While facts can also be opinions that made it through the fire, opinions are opinions and will never be anything else unless they can be proved.
Likes and dislikes are not facts (aside from the demonstrable fact that they do exist), so that your seething dislike of rutabaga is an opinion, and my fierce loyalty to it is also an opinion. And no mother in the world is going to convince her two year old that rutabagas aren't icky, no matter how they may be for her.
What is interesting in all of that is how stubbornly we cling to our Flat Earth beliefs, and call them facts, when the real facts can easily be convoluted and contorted and believed by a surprising number of people. You see a man fall down the stairs (fact) but by the time the second edition of the local paper has done with the story the next morning,the way they beef up (with opinions) the article about a prominent man being clumsy on his cellar sttairs, you who actually saw the man trip and fall will now begin to doubt your own version and think, well, there may have been liquor involved, I know he drinks, I'll bet he was drunk, yessir. Probably beats his kids, too. I saw one crying last week...
And now your simple belief in a simple (if painful) accident has become an opinion of someone; and forever after in your mind he will be that drunken bum who shouldn't be allowed near kids or women.
Beliefs are harder to change than facts, simply because we all have 'em, and they are so personal. Religion is a series of beliefs. Politics, for the most part, is too. So is advertising. One ounce of fact in a yard of belief, most times.

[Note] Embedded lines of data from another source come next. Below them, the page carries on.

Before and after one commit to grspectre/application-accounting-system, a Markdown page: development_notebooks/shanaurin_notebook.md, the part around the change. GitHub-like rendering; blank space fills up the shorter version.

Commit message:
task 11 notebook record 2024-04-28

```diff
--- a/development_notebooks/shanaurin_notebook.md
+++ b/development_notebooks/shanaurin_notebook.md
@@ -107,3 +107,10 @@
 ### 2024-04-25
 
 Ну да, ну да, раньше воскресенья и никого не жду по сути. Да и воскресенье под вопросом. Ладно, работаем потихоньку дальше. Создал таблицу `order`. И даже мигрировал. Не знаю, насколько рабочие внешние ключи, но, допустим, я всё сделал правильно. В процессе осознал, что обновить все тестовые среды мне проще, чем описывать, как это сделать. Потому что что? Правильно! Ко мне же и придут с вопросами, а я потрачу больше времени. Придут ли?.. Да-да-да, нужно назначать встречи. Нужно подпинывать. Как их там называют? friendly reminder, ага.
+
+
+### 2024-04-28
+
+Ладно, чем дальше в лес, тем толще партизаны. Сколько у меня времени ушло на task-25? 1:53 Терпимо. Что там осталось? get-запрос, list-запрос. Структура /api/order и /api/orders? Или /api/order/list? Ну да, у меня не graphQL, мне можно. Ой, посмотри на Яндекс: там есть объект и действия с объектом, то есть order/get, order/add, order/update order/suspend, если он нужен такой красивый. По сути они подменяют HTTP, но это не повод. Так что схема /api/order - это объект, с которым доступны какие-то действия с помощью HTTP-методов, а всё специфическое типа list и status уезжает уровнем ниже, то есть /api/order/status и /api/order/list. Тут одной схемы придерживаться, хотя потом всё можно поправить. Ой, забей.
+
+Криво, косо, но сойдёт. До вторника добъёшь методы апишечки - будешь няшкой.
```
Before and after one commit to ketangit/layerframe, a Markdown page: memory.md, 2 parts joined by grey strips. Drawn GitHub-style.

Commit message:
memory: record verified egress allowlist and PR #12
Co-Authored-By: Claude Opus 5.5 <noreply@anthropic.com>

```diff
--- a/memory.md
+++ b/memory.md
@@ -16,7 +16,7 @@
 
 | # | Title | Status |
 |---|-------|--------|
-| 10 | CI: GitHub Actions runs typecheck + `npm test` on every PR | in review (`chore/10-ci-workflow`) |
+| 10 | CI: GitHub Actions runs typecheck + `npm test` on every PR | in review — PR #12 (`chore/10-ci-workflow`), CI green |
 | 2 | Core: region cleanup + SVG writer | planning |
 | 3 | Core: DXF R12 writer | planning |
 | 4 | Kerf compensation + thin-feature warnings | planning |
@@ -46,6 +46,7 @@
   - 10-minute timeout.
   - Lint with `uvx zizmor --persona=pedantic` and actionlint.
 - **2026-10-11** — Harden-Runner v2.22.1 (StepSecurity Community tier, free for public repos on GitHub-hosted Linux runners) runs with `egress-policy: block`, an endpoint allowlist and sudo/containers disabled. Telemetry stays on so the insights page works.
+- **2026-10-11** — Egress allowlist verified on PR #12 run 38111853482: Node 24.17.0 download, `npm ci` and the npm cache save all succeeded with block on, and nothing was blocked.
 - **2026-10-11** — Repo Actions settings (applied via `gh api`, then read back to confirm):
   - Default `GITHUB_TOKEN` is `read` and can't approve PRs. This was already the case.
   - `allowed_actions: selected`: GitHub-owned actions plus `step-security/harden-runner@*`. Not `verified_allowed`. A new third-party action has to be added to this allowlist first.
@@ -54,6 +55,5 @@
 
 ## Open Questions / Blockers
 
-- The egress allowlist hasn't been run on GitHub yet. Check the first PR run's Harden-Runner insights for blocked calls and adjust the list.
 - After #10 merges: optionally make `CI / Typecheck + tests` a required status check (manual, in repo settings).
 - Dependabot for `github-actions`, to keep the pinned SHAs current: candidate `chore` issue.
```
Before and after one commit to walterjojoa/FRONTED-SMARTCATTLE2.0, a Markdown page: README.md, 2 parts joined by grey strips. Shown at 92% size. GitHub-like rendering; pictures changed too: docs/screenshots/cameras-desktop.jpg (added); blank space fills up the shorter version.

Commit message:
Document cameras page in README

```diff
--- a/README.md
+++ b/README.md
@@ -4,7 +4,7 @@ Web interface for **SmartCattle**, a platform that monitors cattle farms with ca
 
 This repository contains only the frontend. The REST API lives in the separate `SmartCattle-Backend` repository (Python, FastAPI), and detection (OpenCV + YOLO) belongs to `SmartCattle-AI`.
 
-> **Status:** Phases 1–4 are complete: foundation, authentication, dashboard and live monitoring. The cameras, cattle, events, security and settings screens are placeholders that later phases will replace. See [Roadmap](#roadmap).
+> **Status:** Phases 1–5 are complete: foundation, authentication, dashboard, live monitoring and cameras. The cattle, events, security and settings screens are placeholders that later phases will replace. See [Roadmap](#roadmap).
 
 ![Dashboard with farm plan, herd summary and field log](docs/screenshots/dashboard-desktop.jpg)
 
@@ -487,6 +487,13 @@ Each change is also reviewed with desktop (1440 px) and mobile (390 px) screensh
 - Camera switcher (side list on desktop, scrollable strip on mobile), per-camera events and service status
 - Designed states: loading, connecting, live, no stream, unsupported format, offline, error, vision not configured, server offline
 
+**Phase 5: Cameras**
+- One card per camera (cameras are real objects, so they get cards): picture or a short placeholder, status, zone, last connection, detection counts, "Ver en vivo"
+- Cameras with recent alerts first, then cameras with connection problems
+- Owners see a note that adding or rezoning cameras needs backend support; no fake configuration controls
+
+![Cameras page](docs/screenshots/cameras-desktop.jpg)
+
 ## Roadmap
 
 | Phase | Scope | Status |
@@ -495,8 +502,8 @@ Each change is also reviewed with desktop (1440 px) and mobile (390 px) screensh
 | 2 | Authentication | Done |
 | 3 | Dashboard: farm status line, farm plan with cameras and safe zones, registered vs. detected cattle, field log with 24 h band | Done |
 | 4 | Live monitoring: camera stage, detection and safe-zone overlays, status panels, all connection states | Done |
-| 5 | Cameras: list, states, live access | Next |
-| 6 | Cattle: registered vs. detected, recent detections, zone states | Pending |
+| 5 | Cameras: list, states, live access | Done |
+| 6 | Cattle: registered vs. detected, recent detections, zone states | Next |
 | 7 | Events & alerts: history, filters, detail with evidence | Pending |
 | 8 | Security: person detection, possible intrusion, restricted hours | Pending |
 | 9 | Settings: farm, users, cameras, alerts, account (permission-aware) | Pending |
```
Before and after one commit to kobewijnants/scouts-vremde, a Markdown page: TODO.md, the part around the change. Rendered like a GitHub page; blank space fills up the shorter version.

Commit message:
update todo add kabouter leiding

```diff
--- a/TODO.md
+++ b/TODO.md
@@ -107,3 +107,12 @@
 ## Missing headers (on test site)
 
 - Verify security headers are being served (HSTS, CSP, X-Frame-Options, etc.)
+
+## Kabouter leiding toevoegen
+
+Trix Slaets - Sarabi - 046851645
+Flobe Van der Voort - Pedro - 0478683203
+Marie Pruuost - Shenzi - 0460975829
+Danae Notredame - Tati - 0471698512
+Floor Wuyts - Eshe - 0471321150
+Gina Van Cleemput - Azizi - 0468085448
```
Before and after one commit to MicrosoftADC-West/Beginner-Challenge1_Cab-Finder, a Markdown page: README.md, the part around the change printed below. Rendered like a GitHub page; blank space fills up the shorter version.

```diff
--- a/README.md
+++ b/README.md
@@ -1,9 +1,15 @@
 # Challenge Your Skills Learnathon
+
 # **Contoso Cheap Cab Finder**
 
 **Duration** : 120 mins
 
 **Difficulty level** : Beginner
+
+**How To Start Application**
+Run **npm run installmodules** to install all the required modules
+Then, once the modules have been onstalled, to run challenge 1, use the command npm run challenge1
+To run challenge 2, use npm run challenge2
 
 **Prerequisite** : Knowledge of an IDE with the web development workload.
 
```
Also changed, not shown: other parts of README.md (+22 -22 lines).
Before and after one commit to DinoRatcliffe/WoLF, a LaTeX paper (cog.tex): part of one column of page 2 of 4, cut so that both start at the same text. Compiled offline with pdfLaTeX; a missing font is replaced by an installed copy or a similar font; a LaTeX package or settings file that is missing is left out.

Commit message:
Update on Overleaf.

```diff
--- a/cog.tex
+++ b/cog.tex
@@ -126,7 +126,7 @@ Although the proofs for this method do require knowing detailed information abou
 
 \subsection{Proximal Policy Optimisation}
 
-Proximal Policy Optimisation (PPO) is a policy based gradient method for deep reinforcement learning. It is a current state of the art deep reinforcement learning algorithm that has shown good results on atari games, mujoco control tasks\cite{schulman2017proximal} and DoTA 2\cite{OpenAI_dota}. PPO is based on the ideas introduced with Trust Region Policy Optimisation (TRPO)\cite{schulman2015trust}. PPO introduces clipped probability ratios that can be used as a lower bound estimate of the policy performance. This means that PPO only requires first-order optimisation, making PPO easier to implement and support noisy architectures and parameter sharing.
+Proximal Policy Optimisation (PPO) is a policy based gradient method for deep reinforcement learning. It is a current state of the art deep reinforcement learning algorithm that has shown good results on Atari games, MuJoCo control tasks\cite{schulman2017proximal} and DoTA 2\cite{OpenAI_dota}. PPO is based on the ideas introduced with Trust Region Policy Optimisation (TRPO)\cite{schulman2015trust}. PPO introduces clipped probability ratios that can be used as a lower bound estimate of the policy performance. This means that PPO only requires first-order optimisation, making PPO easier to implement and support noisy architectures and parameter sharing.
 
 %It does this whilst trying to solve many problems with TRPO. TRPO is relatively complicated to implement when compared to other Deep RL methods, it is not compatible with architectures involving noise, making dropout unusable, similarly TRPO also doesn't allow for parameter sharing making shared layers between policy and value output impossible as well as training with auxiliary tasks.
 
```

So is predicting the weather beyond what's happening right outside one particular window.
Facts are nice, and they do help, but it's awfully hard sometimes to separate the fact from the fiction, especially when the fiction is so much more interesting.